The city Rent Guidelines Board (RGB) broke precedent on May 10, voting to suggest a range of possible rent increases rather than setting a specific number as its preliminary guideline for rent-stabilized apartments. But for the 1 million households affected, the result will be more of the same: higher rents.
The RGB voted 5-4 to propose allowing increases of 3 to 5.5 percent for a one-year lease renewal and 5.5 to 7.5 percent for two years. If the board approves the 5.5 and 7.5 percent guidelines at its final vote June 17, that would be the highest rent increases allowed since the 1980s.
RGB chair Marvin Markus justified the idea of proposing a range as a means of opening up debate. Landlord representative Harold Lubell cast the deciding vote, rather begrudgingly.
The RGB’s annual votes are ritual exercises in political theatre. Scores of tenants and landlords pack the room, tenants mostly elderly in yellow “Stronger Rent Laws Now” and pink and white “I’m a Tenant and I Vote” painter’s caps, landlords in the blue and white baseball caps of their lobbying group. Tenants usually outnumber landlords by about 2-1, and both sides cheer, boo, and heckle, while Markus—who tenants have nicknamed “Marvin Markup”—tries to keep order like an ill-tempered junior high-school teacher.
Yet over the last several years the outcome has been as preordained as pro wrestling.
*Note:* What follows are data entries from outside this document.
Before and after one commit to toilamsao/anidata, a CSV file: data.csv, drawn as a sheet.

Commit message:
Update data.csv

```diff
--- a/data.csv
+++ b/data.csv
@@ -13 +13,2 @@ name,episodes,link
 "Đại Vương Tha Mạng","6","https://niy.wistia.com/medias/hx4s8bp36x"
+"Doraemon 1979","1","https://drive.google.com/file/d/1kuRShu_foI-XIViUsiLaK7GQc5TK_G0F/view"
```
First, the two tenant representatives on the board propose a rent freeze or a minimal increase, talk about housing costs and homelessness, and lose 7-2. Then the two landlord representatives demand more money, warning that vast stretches of the outer boroughs will be abandoned if they don’t get it. This year they wanted a 9 percent increase, plus a $25-a-month surcharge on tenants who’d lived in the same apartment for eight years or more. Landlord representative Steven Schleider piously intoned that it’s the government, not property owners, who should subsidize poor people—while declaring that renewing a lease with only limited rent increases is “not a birthright, but a privilege.” Finally, the five public members pass a rent increase—as high as possible without causing political damage to the mayor who appointed them—with virtually no debate.
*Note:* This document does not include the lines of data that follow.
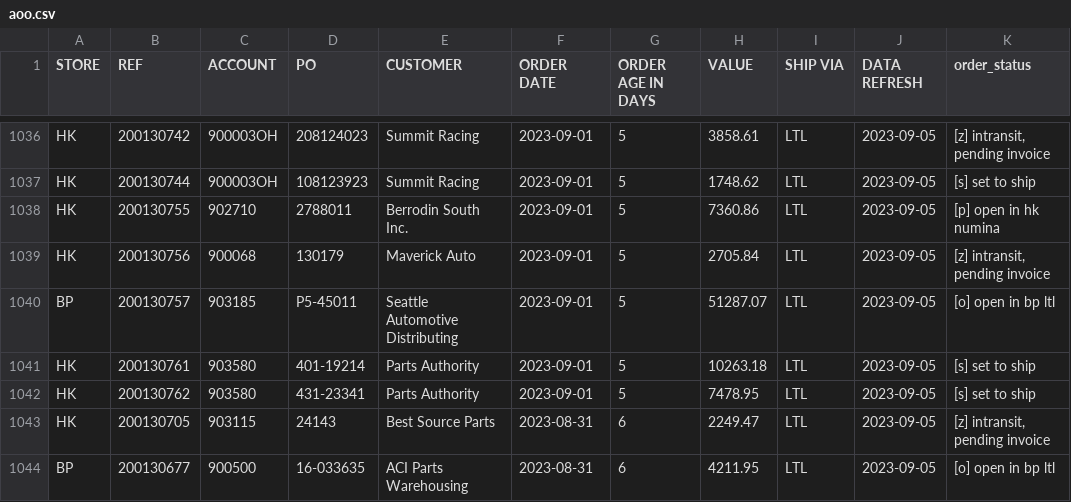
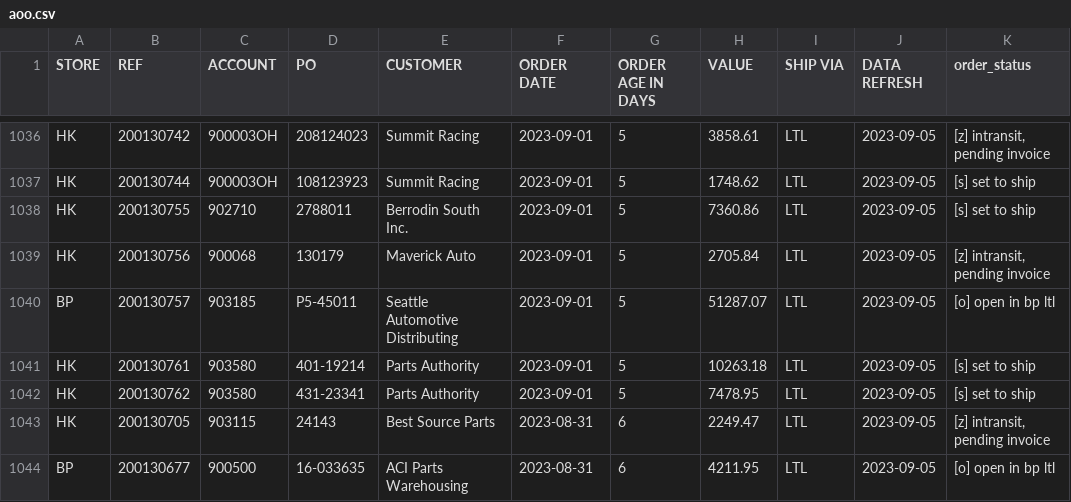
Before and after one commit to MisterAwo/data, a CSV file: aoo.csv, drawn as a sheet; only a part is shown, gaps mark what is left out; the diff covers the shown part only.

```diff
--- a/aoo.csv
+++ b/aoo.csv
@@ -1037,3 +1037,3 @@ HK,200130742,900003OH,208124023,Summit Racing,2023-09-01,5,3858.61,LTL,2023-09-0
 HK,200130744,900003OH,108123923,Summit Racing,2023-09-01,5,1748.62,LTL,2023-09-05,[s] set to ship
-HK,200130755,902710,2788011,Berrodin South Inc.,2023-09-01,5,7360.86,LTL,2023-09-05,[p] open in hk numina
+HK,200130755,902710,2788011,Berrodin South Inc.,2023-09-01,5,7360.86,LTL,2023-09-05,[s] set to ship
 HK,200130756,900068,130179,Maverick Auto,2023-09-01,5,2705.84,LTL,2023-09-05,"[z] intransit, pending invoice"
```
Also changed, not shown: 14 edited cells elsewhere in this file.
Markus “will do whatever he can to get rents up,” says Michael McKee of Tenants & Neighbors, while “most of the public members don’t have a clue about what real people go through.”
Tenants had the small victories of defeating the surcharge for long-term tenants—called an “equalization allowance” by Markus and a “senior-citizen tax” by tenants—and turning back the Bloomberg administration’s efforts to use the alleged costs of enforcing the city’s new lead-paint law to justify raising rents. Still, the endless rounds of annual rent increases are discouraging to many.
“It’s demoralizing to be a part of this process. I’m tired of everything being balanced on the backs of working and poor people,” tenant representative Adriene Holder said after the vote. “This process has been all about setting landlords’ profit margins. It needs to be about the tenants.”
Tenants Speak out at May 10 Rent Board Meeting.
Photo: Fred Askew